\begin{align*} \dfrac{p(n,k)}{x-a} &= \sum_{i=0}^{n-k} \binom{n-1-i}{k-1} a^{n-k-i} x^i \\[5pt] &= \sum_{i=0}^{n-k} \binom{n-i}{k} a^{n-k-i} x^i - \sum_{i=0}^{n-k} \binom{n-1-i}{k} a^{n-k-i} x^i \\[5pt] &= \sum_{i=-1}^{n-k-1} \binom{n-i-1}{k} a^{n-k-1-i} x^{i+1} - a \sum_{i=0}^{n-k} \binom{n-1-i}{k} a^{n-k-1-i} x^i \\[5pt] &= \binom{n}{k} a^{n-k} + \sum_{i=0}^{n-k-1} \binom{n-i-1}{k} a^{n-k-1-i} x^{i+1} \\[3pt] &\phantom{=} - a\left[ \binom{k-1}{k} a^{-1} x^{n-k} + \sum_{i=0}^{n-k-1} \binom{n-1-i}{k} a^{n-k-1-i} x^i \right] \\[5pt] &= \binom{n}{k} a^{n-k} + x p(n,k+1) - a\left[ 0 + p (n,k+1) \right] \\[5pt] &= \binom{n}{k} a^{n-k} + (x - a) p(n,k+1). \end{align*}

Simplifying the second term in the sum, we have

\begin{align*} \dfrac{f(n,k)}{x-a} &= \sum_{i=\max(k-n,1)}^k \dfrac{\binom{n}{k-i} a^{n-k+i}}{(x-a)^i} \\[5pt] &= \sum_{i=1}^k \dfrac{\binom{n}{k-i} a^{n-k+i}}{(x-a)^i} \textrm{ (introducing terms equal to 0)} \\[5pt] &= \sum_{i=2}^{k+1} \dfrac{\binom{n}{k+1-i} a^{n-k-1+i}}{(x-a)^i} \\[5pt] &= \sum_{i=1}^{k+1} \dfrac{\binom{n}{k+1-i} a^{n-k-1+i}}{(x-a)^i} - \dfrac{\binom{n}{k} a^{n-k}}{x-a} \\[5pt] &= f(n,k+1) - \dfrac{\binom{n}{k} a^{n-k}}{x-a} \textrm{ (removing terms equal to 0)}. \end{align*}

Finally, we substitute into our original sum and reach

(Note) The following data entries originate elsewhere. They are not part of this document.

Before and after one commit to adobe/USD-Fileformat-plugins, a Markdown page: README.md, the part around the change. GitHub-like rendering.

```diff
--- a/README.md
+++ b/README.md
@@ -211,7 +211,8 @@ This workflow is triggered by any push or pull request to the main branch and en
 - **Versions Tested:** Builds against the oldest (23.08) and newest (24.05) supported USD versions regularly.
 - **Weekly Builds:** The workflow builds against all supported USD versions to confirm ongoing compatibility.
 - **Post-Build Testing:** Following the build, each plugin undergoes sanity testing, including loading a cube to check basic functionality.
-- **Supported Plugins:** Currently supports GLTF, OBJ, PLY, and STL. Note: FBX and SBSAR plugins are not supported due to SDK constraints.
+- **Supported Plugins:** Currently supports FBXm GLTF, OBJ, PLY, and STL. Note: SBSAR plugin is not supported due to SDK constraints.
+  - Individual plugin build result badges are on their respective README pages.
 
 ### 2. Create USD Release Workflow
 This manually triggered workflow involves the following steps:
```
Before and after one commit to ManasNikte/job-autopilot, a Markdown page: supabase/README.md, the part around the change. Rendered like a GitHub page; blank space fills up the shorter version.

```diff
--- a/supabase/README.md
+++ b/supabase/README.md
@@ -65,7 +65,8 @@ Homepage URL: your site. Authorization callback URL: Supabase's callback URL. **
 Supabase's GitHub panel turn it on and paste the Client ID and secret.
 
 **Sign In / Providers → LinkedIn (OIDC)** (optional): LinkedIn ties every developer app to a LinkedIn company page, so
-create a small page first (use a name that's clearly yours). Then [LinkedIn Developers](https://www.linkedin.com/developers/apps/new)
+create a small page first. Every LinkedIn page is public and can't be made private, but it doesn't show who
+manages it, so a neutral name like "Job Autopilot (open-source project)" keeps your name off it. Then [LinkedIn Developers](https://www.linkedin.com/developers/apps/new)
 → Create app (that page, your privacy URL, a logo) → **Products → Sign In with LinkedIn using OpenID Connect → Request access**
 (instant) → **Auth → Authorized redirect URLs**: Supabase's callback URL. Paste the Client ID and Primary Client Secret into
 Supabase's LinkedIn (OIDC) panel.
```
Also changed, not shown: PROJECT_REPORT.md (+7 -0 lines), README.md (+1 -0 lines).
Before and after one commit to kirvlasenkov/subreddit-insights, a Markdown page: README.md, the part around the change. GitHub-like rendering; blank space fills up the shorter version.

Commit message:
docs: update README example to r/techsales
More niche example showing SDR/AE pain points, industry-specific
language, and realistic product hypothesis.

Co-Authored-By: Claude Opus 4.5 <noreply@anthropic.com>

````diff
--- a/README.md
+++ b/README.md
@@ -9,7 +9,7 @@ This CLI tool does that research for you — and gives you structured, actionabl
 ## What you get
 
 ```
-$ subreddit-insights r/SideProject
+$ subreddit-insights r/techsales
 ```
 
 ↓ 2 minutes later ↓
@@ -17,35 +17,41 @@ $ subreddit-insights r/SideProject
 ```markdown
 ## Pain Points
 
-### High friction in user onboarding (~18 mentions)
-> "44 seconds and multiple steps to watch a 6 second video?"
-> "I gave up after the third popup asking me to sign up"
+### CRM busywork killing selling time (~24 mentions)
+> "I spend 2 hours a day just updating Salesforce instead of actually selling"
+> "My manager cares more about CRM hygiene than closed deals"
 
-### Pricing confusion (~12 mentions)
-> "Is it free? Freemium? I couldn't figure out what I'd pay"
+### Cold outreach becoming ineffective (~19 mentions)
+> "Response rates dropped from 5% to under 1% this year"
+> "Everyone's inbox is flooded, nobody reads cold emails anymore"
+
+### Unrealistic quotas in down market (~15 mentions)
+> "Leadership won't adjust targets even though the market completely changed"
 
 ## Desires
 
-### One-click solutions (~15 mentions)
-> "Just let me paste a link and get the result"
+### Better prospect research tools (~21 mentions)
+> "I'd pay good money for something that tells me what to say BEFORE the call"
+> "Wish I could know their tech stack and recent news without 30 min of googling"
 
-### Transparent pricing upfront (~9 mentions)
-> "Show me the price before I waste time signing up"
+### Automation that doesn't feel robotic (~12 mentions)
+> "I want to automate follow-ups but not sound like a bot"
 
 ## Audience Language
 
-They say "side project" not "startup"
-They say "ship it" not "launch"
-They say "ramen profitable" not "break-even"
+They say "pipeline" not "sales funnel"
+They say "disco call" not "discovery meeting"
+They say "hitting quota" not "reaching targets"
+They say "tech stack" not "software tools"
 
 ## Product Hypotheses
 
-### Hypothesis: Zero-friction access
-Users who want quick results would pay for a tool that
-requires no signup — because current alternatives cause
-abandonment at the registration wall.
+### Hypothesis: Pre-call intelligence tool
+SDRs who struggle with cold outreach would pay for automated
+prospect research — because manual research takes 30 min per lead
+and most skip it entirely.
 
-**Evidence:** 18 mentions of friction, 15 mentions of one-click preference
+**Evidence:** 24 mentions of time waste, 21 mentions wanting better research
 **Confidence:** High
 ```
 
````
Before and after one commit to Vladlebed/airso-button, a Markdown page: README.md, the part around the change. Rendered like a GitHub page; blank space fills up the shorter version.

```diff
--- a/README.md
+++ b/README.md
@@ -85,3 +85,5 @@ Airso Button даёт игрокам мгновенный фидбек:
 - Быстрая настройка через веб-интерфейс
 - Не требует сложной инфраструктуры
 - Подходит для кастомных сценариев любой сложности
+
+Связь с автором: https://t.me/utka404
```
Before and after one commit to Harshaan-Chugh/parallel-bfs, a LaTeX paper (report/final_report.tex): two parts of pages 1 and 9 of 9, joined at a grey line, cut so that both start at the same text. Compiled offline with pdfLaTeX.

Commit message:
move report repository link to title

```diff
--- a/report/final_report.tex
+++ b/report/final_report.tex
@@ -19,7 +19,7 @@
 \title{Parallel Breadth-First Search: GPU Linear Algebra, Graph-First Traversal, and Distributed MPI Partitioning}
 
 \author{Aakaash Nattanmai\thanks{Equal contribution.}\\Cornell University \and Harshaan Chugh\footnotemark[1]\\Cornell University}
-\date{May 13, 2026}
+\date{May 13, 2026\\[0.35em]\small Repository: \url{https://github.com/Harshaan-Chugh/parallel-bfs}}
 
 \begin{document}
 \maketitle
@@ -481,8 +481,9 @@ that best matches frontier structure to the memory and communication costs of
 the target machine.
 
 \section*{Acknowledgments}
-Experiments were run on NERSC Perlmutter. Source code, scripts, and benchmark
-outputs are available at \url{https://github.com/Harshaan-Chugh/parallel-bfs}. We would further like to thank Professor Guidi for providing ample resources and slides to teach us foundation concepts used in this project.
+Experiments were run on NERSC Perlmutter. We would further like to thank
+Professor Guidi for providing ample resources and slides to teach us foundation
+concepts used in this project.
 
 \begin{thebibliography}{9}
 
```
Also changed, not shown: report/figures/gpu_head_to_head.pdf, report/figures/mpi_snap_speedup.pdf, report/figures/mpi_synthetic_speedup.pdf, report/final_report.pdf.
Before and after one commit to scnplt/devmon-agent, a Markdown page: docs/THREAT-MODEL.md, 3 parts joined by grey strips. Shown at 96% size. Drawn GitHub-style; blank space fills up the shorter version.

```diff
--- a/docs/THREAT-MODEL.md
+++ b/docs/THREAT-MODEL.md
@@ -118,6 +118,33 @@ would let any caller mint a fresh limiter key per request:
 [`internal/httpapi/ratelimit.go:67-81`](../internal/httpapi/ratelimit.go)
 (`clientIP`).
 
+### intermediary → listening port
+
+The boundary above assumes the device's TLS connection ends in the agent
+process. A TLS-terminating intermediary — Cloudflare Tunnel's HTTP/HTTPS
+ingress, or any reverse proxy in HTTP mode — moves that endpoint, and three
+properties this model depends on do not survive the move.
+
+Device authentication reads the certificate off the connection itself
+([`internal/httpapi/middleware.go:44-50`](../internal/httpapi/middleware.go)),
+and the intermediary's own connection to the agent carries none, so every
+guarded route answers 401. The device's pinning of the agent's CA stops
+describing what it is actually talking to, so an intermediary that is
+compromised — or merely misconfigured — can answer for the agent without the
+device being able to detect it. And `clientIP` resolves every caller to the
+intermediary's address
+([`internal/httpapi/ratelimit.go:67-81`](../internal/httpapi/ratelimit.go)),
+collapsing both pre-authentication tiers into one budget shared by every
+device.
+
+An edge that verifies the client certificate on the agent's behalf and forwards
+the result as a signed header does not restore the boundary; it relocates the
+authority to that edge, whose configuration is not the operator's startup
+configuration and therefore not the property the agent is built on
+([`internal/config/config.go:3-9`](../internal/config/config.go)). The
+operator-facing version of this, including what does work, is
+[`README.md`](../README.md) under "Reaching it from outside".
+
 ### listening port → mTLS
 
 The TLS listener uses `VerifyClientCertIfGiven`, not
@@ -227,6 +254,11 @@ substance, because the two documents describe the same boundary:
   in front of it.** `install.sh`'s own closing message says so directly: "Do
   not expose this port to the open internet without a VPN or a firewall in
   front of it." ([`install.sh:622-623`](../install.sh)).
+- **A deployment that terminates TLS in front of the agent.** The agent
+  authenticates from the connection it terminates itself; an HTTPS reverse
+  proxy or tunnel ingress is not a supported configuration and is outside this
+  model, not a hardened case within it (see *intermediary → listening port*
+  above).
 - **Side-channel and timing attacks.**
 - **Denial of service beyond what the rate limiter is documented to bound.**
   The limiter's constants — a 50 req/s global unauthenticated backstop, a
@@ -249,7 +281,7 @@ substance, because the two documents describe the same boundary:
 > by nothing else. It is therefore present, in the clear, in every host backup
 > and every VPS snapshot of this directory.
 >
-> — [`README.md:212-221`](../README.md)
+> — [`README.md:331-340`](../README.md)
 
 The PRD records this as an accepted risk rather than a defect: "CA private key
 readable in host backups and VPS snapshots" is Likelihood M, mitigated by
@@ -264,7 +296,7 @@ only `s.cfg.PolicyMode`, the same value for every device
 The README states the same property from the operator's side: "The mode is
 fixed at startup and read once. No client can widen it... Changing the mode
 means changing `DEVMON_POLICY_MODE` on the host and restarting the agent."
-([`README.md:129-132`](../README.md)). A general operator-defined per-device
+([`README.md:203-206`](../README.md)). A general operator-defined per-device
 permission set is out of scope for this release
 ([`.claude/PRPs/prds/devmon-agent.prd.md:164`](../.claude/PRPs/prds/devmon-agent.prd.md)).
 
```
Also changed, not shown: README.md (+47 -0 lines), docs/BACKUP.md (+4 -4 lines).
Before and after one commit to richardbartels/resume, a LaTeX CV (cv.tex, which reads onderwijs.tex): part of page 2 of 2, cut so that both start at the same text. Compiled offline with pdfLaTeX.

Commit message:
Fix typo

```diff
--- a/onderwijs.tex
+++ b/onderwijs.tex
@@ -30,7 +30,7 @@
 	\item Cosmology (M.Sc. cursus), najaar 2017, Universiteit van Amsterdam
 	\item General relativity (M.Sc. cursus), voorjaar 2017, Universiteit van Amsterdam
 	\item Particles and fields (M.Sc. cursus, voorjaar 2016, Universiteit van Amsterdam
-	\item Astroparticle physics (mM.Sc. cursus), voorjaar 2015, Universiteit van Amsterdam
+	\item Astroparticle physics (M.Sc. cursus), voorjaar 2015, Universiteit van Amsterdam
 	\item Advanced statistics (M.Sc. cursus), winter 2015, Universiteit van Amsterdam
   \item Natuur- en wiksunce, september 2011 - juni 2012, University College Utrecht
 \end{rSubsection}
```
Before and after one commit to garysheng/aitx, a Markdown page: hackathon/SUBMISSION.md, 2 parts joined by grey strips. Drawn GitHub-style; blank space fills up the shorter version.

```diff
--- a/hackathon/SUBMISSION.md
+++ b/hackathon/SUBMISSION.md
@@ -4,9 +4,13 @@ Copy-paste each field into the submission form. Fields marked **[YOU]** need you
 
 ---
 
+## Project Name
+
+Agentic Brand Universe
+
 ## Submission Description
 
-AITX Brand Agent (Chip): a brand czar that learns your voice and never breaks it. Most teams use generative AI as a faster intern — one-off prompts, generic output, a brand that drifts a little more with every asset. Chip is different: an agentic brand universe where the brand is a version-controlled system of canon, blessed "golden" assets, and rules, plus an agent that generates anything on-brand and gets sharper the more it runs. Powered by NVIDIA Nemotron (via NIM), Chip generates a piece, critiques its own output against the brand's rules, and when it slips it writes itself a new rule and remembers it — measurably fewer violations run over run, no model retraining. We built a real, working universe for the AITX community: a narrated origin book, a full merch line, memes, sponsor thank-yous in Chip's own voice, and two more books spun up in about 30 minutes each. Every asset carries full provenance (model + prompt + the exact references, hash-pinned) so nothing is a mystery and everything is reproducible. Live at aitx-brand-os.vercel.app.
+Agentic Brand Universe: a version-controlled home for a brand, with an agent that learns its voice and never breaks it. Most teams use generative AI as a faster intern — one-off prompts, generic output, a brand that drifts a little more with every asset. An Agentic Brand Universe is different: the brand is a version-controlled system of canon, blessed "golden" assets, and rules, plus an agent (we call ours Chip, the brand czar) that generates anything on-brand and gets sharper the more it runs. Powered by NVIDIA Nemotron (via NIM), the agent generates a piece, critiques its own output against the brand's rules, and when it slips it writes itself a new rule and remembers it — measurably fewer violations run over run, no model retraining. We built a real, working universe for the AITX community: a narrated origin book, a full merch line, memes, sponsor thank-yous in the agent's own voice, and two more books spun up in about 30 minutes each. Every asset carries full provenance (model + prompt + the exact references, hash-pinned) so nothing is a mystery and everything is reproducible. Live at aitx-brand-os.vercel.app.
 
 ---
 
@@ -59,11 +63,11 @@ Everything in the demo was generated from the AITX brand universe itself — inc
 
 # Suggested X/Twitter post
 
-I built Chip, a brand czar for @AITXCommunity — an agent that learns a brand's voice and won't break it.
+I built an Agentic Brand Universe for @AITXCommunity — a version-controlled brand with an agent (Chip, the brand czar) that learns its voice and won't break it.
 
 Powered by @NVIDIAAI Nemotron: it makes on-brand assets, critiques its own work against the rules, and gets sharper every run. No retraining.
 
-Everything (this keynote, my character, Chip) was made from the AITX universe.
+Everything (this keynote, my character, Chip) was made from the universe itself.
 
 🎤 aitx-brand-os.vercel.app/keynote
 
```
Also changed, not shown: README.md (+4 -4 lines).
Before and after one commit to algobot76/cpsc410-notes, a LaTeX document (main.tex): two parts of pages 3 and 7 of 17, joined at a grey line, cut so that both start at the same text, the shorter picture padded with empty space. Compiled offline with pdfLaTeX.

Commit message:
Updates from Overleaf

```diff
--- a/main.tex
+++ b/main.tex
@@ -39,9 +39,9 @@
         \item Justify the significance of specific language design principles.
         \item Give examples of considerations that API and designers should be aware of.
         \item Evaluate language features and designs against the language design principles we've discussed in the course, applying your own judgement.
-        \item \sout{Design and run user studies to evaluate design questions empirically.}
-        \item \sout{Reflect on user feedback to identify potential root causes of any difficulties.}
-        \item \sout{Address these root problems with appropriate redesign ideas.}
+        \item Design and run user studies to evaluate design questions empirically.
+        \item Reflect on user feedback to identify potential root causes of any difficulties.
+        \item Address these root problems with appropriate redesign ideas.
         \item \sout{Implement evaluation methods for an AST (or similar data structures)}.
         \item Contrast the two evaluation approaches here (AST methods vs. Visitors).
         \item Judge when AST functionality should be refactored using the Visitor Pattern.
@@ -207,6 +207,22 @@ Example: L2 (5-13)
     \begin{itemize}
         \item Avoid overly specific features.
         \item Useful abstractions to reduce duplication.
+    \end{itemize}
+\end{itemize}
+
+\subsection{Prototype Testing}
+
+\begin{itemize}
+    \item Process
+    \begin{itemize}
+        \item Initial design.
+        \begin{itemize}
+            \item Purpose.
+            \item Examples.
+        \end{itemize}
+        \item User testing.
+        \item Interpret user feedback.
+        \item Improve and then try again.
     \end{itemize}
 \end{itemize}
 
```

\begin{align*} \dfrac{x^n}{(x-a)^{k+1}} &= \dfrac{p(n,k)}{x-a} + \dfrac{f(n,k)}{x-a} \\[5pt] &= \dfrac{\binom{n}{k} a^{n-k} + (x - a) p(n,k+1)}{x-a} + f(n,k+1) - \dfrac{\binom{n}{k} a^{n-k}}{x-a} \\[5pt] &= p(n,k+1) + f(n,k+1), \end{align*}

as desired.

## Second Inductive Conclusion

We have proven $P(n,1)$ and shown that $P(n,k) \Longrightarrow P(n,k+1)$ for $n,k \in \mathbb{N}.$ Therefore, $P(n,k)$ for all $n,k \in \mathbb{N}.$

Tags: